» TASK TO CARRY OUT:
Below are records; count how many of their lines contain the word "text" and give the number alone.

» SUPPLIED DATA:
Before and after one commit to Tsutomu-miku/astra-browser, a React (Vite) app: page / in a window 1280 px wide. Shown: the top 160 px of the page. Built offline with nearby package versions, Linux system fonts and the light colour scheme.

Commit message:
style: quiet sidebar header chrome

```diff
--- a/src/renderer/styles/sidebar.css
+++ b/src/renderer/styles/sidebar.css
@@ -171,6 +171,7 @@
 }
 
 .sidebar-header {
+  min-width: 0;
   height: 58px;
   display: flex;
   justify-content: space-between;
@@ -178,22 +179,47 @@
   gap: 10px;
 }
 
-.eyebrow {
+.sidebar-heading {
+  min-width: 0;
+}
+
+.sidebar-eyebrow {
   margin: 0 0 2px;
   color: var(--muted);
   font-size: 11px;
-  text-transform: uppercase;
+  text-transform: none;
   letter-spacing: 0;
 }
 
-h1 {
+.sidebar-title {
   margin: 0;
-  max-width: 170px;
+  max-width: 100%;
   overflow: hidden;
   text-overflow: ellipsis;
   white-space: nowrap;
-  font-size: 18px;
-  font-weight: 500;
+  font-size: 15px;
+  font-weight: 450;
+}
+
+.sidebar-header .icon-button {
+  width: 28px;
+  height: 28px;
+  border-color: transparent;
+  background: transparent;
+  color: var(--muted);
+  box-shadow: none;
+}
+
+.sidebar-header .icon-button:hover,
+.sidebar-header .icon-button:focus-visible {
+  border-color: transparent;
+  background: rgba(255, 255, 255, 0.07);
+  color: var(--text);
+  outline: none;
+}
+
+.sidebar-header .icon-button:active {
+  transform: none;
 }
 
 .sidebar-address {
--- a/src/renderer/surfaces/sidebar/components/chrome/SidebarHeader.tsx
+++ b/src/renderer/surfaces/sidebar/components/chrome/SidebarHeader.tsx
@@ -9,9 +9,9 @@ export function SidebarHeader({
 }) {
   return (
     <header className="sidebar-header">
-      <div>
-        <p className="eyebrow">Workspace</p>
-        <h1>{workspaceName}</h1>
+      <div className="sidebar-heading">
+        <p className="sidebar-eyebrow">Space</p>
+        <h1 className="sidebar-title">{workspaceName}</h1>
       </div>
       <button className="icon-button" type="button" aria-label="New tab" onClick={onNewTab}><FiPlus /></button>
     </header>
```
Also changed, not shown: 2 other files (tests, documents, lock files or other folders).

» TASK RESPONSE:
4